Title: Re: Northern Hemisphere Winter 2019-2020 Snowcover / Misc Obs
Post by: gerontocrat on August 17, 2020, 07:10:07 PM
Time for a new thread?

Canada starts a new year from Aug 1. Mind you with AGW maybe summer lasts longer, at least at lower elevations.
Title: Re: Northern Hemisphere Winter 2019-2020 Snowcover / Misc Obs
Post by: HapHazard on August 17, 2020, 08:19:46 PM
Canada starts a new year from Aug 1.

(https://64.media.tumblr.com/ef1b0fa43e017ce33cbbb3e7b3da96a5/tumblr_oiv32ruCtp1u501aoo1_400.gif)
Title: Re: Northern Hemisphere Winter 2019-2020 Snowcover / Misc Obs
Post by: Sebastian Jones on August 18, 2020, 02:58:19 AM
The post-solstice weather pattern shows that this year the snowfalls have been occurring more thoroughly through summertime across highest elevations, and the map is supported by the Canucks and EOSDIS. There are likely substantial areas at highest elevations in NE Eurasia, the Himalayas, and the NW Rockies that retained snowcover through summer 2020.
OTOH, it appears we dodged the impending glaciation centred in Labrador/Quebec again; all the snow there seems to have melted.

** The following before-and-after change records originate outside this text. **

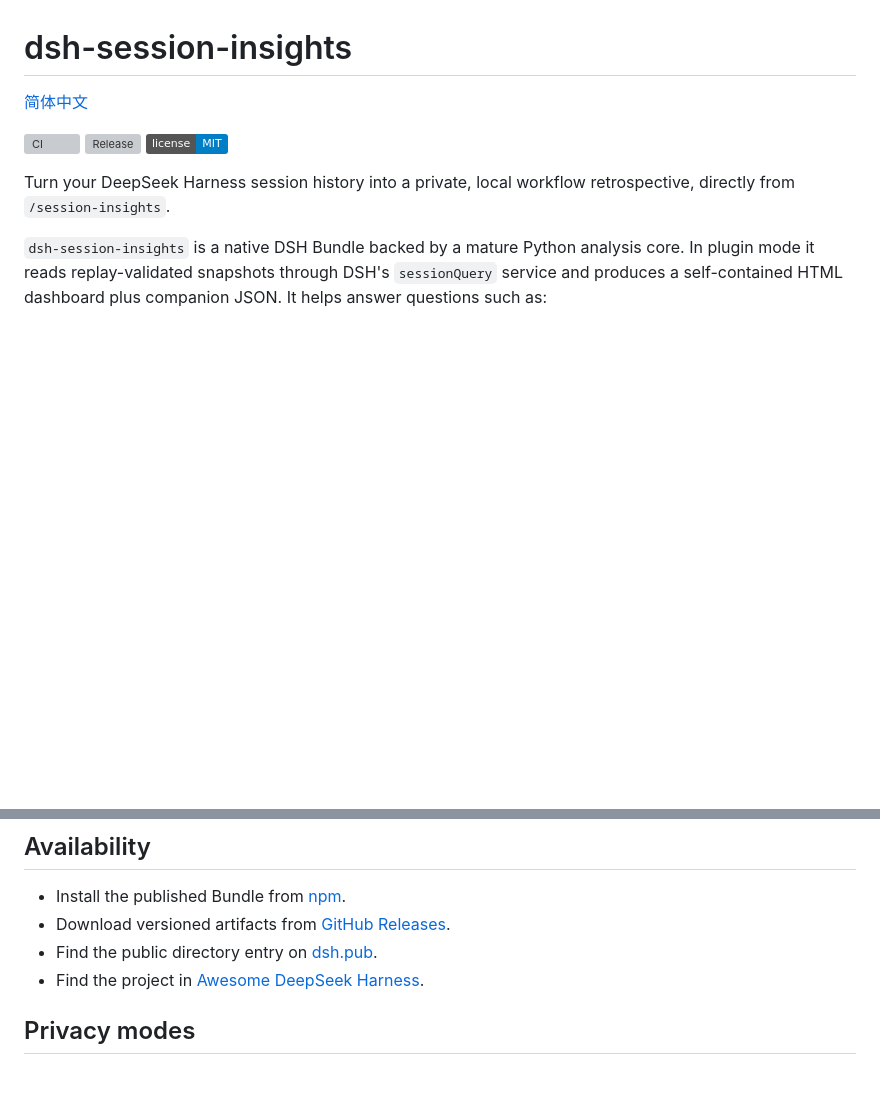
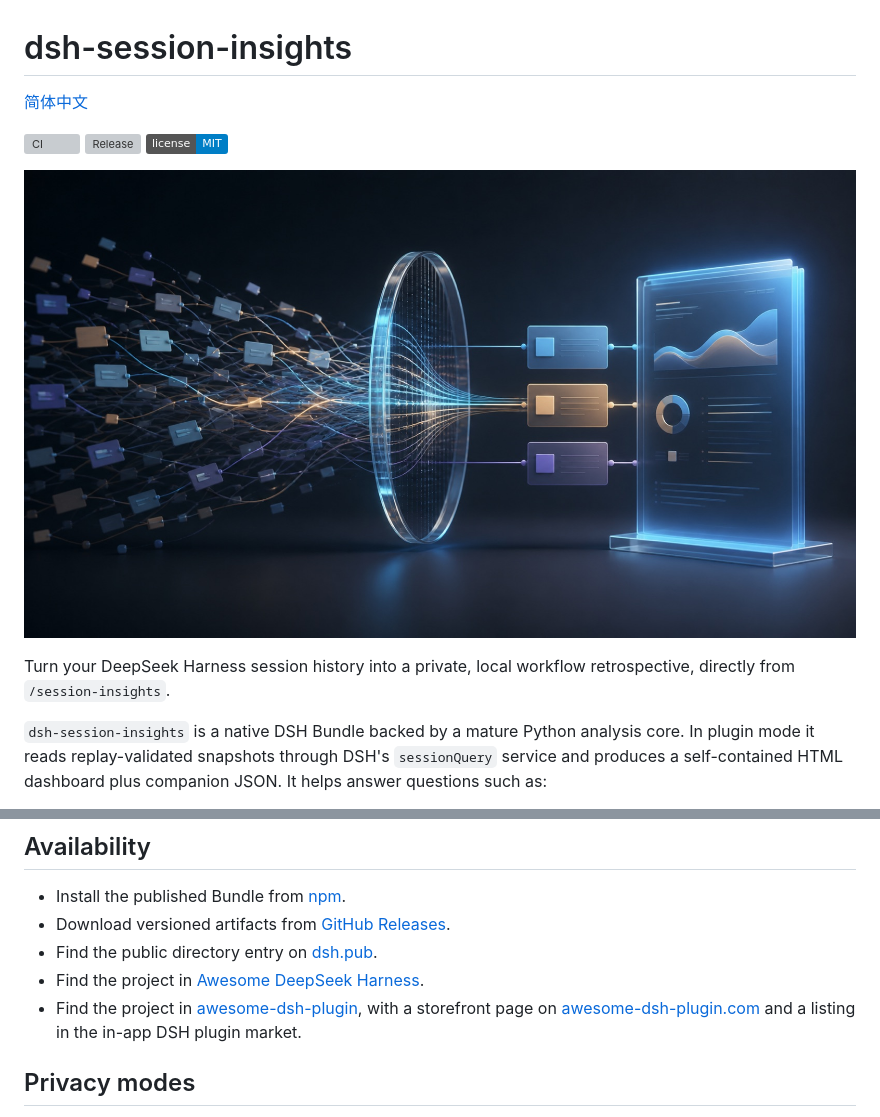
Before and after one commit to GreenLv/dsh-session-insights, a Markdown page: README.md, 2 parts joined by grey strips. GitHub-like rendering; pictures changed too: assets/social/hero.jpg (added); badges without logos; blank space fills up the shorter version; grey boxes are pictures that could not be loaded.

```diff
--- a/README.md
+++ b/README.md
@@ -5,6 +5,8 @@
 [![CI](https://github.com/GreenLv/dsh-session-insights/actions/workflows/ci.yml/badge.svg)](https://github.com/GreenLv/dsh-session-insights/actions/workflows/ci.yml)
 [![Release](https://img.shields.io/github/v/release/GreenLv/dsh-session-insights)](https://github.com/GreenLv/dsh-session-insights/releases/latest)
 [![License: MIT](https://img.shields.io/badge/license-MIT-blue.svg)](LICENSE)
+
+![Scattered session trails pass through an analysis lens and resolve into structured evidence cards and a clear report](https://raw.githubusercontent.com/GreenLv/dsh-session-insights/main/assets/social/hero.jpg)
 
 Turn your DeepSeek Harness session history into a private, local workflow retrospective, directly from `/session-insights`.
 
@@ -64,6 +68,7 @@ The npm package has no install or build lifecycle script. The registry command i
 - Download versioned artifacts from [GitHub Releases](https://github.com/GreenLv/dsh-session-insights/releases/latest).
 - Find the public directory entry on [dsh.pub](https://dsh.pub/en/plugins/dsh-session-insights/).
 - Find the project in [Awesome DeepSeek Harness](https://github.com/Dominic789654/awesome-deepseek-harness#session--memory-management).
+- Find the project in [awesome-dsh-plugin](https://github.com/awesome-dsh-plugin/awesome-dsh-plugin), with a storefront page on [awesome-dsh-plugin.com](https://awesome-dsh-plugin.com/p/GreenLv/dsh-session-insights/) and a listing in the in-app DSH plugin market.
 
 ## Privacy modes
 
```
Also changed, not shown: other parts of README.md (+2 -0 lines), README.zh-CN.md (+5 -0 lines), assets/README.md (added, +14 -0 lines), docs/distribution.md (+13 -0 lines), assets/screenshots/dashboard-overview-en.png (added), assets/screenshots/dashboard-overview-zh.png (added).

Phew!
Title: Re: Northern Hemisphere Winter 2019-2020 Snowcover / Misc Obs
Post by: gerontocrat on August 22, 2020, 01:00:49 PM
Canada starts a new year from Aug 1.

(https://64.media.tumblr.com/ef1b0fa43e017ce33cbbb3e7b3da96a5/tumblr_oiv32ruCtp1u501aoo1_400.gif)
Title: Re: Northern Hemisphere Winter 2019-2020 Snowcover / Misc Obs
Post by: oren on August 22, 2020, 01:15:18 PM
Yeah, I guess time for a new thread.